With the first side of the album having the guitars going on the red and the drums pounding on your eardrums, side B might come as an unpleasant surprise. Much mellower, and in parts downright terrible. It begins with one of the lousiest tracks ever recorded in Sweden, ”Michoican” (backed with another pointless album track, the parodic blues track ”Everybody Knows My Name”). Why this jolly-jolly-ho-ho-ho-thumbs-up-yeehah crap was chosen as a single – A side at that! – is a complete mystery. Somebody must have had a severe brain loss picking that as some kind of attempted hit.
The rest of the second side is much better, but a far cry from the stunning first one. Much more in a 60's beat style, it does have its pleasant moments, such as the freakbeat rumbler ”Hey La La La” if you're into that sort of thing.
”I Am the Scorpion”, as a whole, is a disappointment – especially if you fork out the money dealers ask for it without knowing what the B side is like. Side A, however, is as heavy and rough as music got in 1970, up there with the best and rawest US garage rock of the era. Do keep in mind though, that nice copies are hard to find of the early MNW releases, including "I Am the Scorpion". The vinyl they used were hardly audiophile stuff...

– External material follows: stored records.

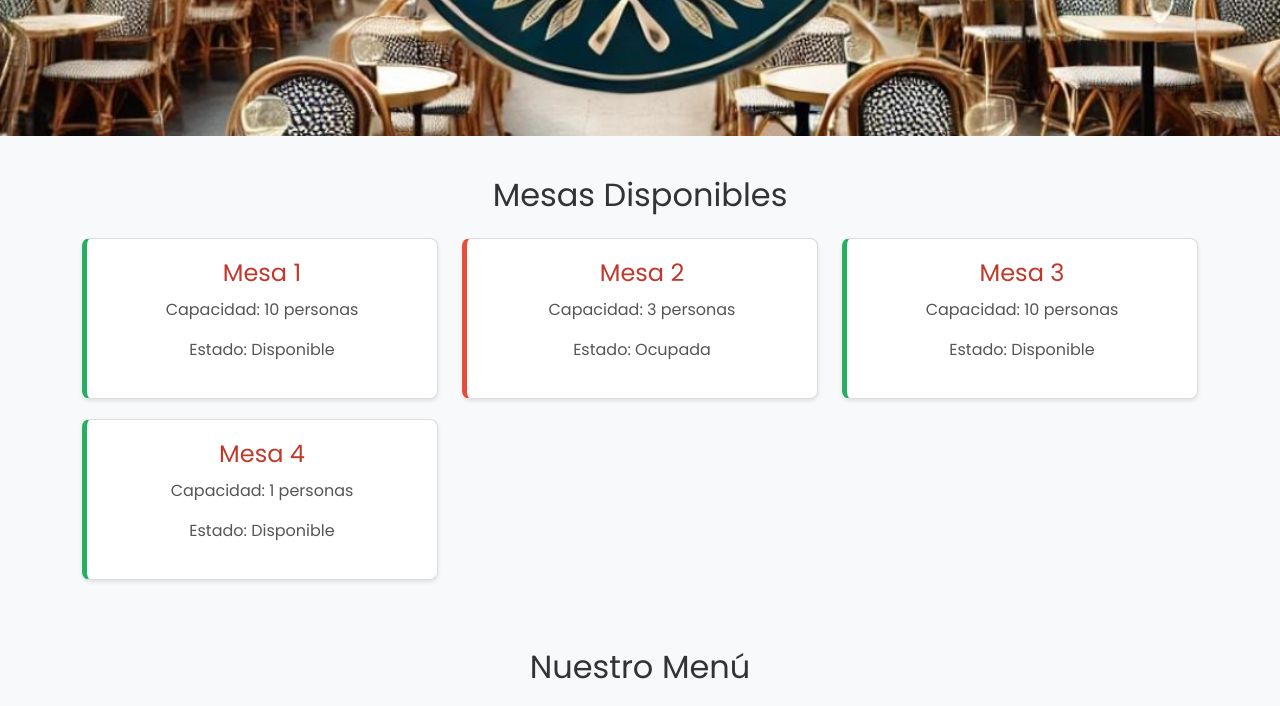
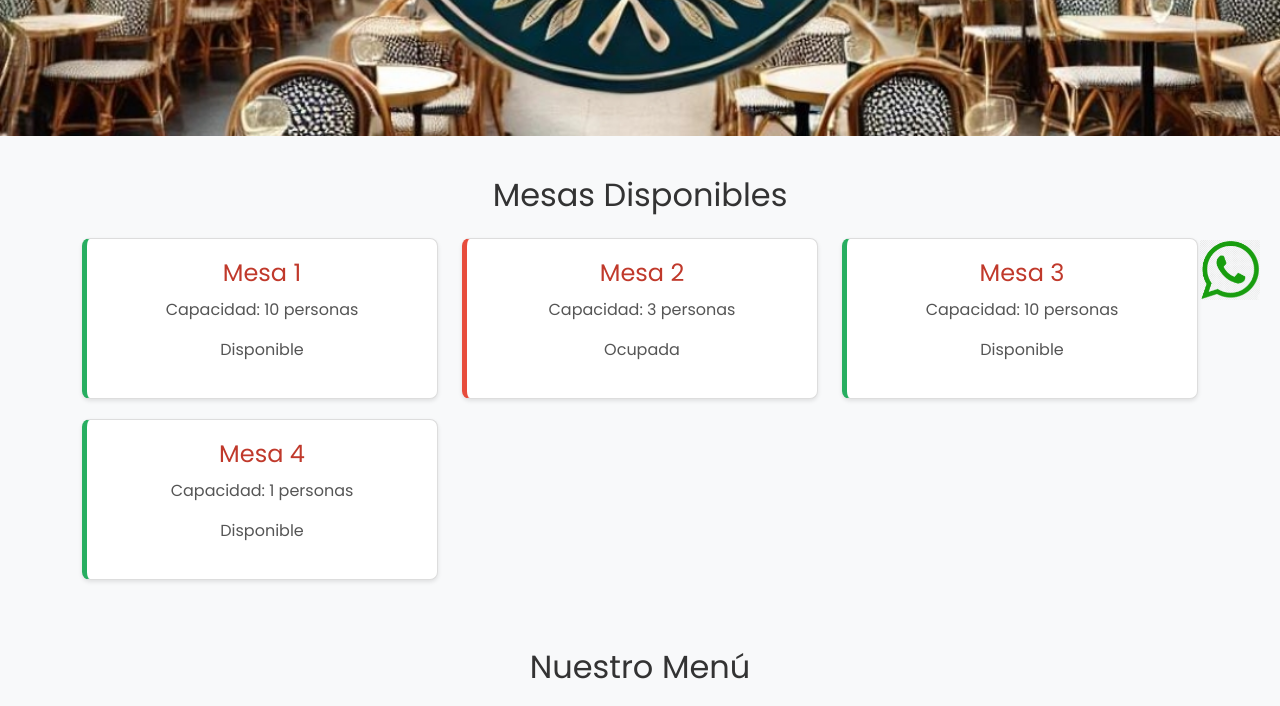
Before and after one commit to Leonelpescador/Bruenet-2.0, a Django app: page /cliente/ in a window 1280 px wide. Shown: the part 480-1186 px from the top of the page. Run offline with Django 5.2, Linux system fonts and the light colour scheme; data comes from the database, SQL or seed files in the repository; both versions use the stored data as it was after the commit.

Commit message:
cree logo de whasp.! volver aca anda todo bien!

```diff
--- a/brunet/restaurant/templates/restaurant/cliente.html
+++ b/brunet/restaurant/templates/restaurant/cliente.html
@@ -92,10 +92,20 @@
         .table-status .table-card.reserved {
             border-left: 5px solid #f39c12;
         }
+        /* Estilos para el botón de WhatsApp */
+        .whatsapp-button {
+            position: fixed;
+            bottom: 20px;
+            right: 20px;
+            z-index: 1000;
+        }
+        .whatsapp-button img {
+            width: 60px;
+            height: 60px;
+        }
     </style>
 </head>
 <body>
-
 
     <nav class="navbar navbar-expand-lg navbar-dark">
         <div class="container-fluid">
@@ -136,14 +146,14 @@
                     <div class="table-card {% if mesa.estado == 'disponible' %}available{% elif mesa.estado == 'ocupada' %}occupied{% else %}reserved{% endif %}">
                         <h5>Mesa {{ mesa.numero_mesa }}</h5>
                         <p>Capacidad: {{ mesa.capacidad }} personas</p>
-                        <p>Estado: {{ mesa.get_estado_display }}</p>
+                        <p>{{ mesa.get_estado_display }}</p>
                     </div>
                 </div>
             {% endfor %}
         </div>
     </section>
 
-
+    <!-- Menú -->
     <section id="menu" class="container my-5">
         <h2 class="text-center my-4">Nuestro Menú</h2>
         <div class="row">
@@ -166,6 +176,14 @@
             {% endfor %}
         </div>
     </section>
+
+    <!-- Botón de WhatsApp -->
+    <div class="whatsapp-button">
+        <a href="https://wa.me/3875795436" target="_blank">
+            <img src="{% static 'images/whatsapp-icon.png' %}" alt="WhatsApp">
+        </a>
+    </div>
+
     <footer class="text-center py-4">
         <p>&copy; 2024 Restaurante Moderno. Todos los derechos reservados.</p>
     </footer>
```
Also changed, not shown: brunet/db.sqlite3, brunet/restaurant/static/images/whatsapp-icon.png (added).
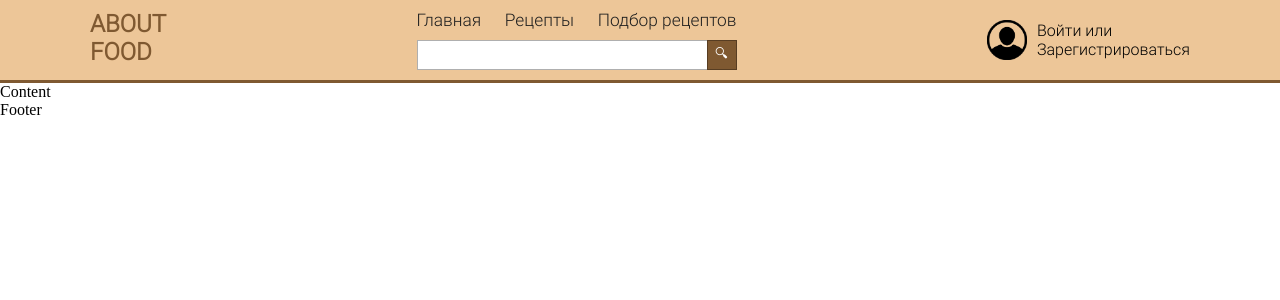
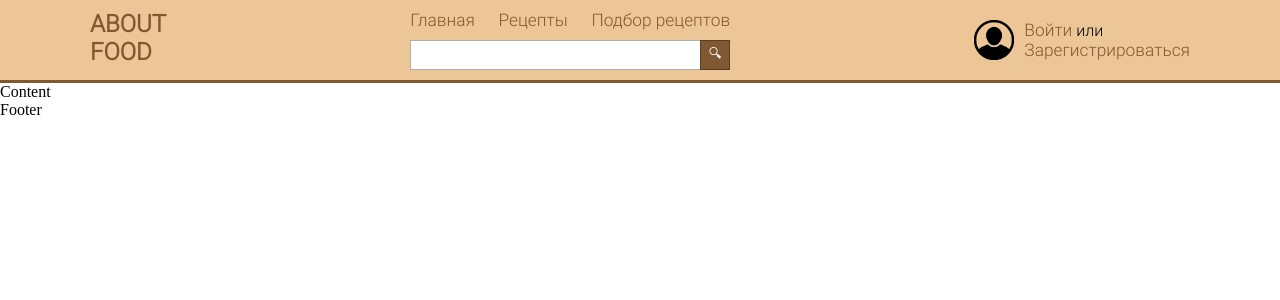
Before and after one commit to rowdyhub/aboutfood_react, a React (Create React App) app: page /recipes in a window 1280 px wide. Shown: the top 300 px of the page. Built offline with nearby package versions, Linux system fonts and the light colour scheme.

Commit message:
Correcting header layout

```diff
--- a/src/components/header/navBar/Nav.module.css
+++ b/src/components/header/navBar/Nav.module.css
@@ -4,12 +4,13 @@
 }
 
 a {
-    color: #1e1e1e;
+    color: var(--brown);
     text-decoration: none;
     font-family: 'AF_RobotoLight';
     font-size: 13pt;
 }
 
 a:hover {
-    color: #000000;
+    color: var(--brown);
+    font-weight: 600;
 }
--- a/src/components/header/navBar/NavBar.jsx
+++ b/src/components/header/navBar/NavBar.jsx
@@ -1,9 +1,11 @@
 import Nav from "./Nav";
 import Search from "./Search";
 
+import styles from './NavBar.module.css';
+
 let NavBar = () => {
     return (
-        <div>
+        <div className={styles.navBarCont}>
             <Nav />
             <Search />
         </div>
--- /dev/null
+++ b/src/components/header/navBar/NavBar.module.css
@@ -0,0 +1,3 @@
+.navBarCont {
+    position: relative;
+}
--- a/src/components/header/userBar/UserBar.jsx
+++ b/src/components/header/userBar/UserBar.jsx
@@ -6,8 +6,8 @@ let UserBar = () => {
             <div className={styles.userBar}>
                 <div className={styles.userPic}></div>
                 <div className={styles.userName}>
-                    <div>Войти или</div>
-                    <div>Зарегистрироваться</div>
+                    <div><a href='/login'>Войти</a> или</div>
+                    <div><a href='/signup'>Зарегистрироваться</a></div>
                 </div>
             </div>
 
```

As an afterthought, Scorpion released a non album 45 in 1971, a cover of ”It's All Over Now”, made famous by the Rolling Stones, coupled with a screaming five and a half minutes of ”Wolves Mouth Song”. Almost as impossible to find as the album, this certainly is in the vein of the album's prime side. ”It's All Over Now” gets a blasting devil-may-care treatment sure to fry your brain. ”Wolves Mouth Song”, although being entirely instrumental, is Scorpion at their (or his) uttermost finest. Both tracks were in fact outtakes by Swedish-Norweigan hippie duo Charlie & Esdor.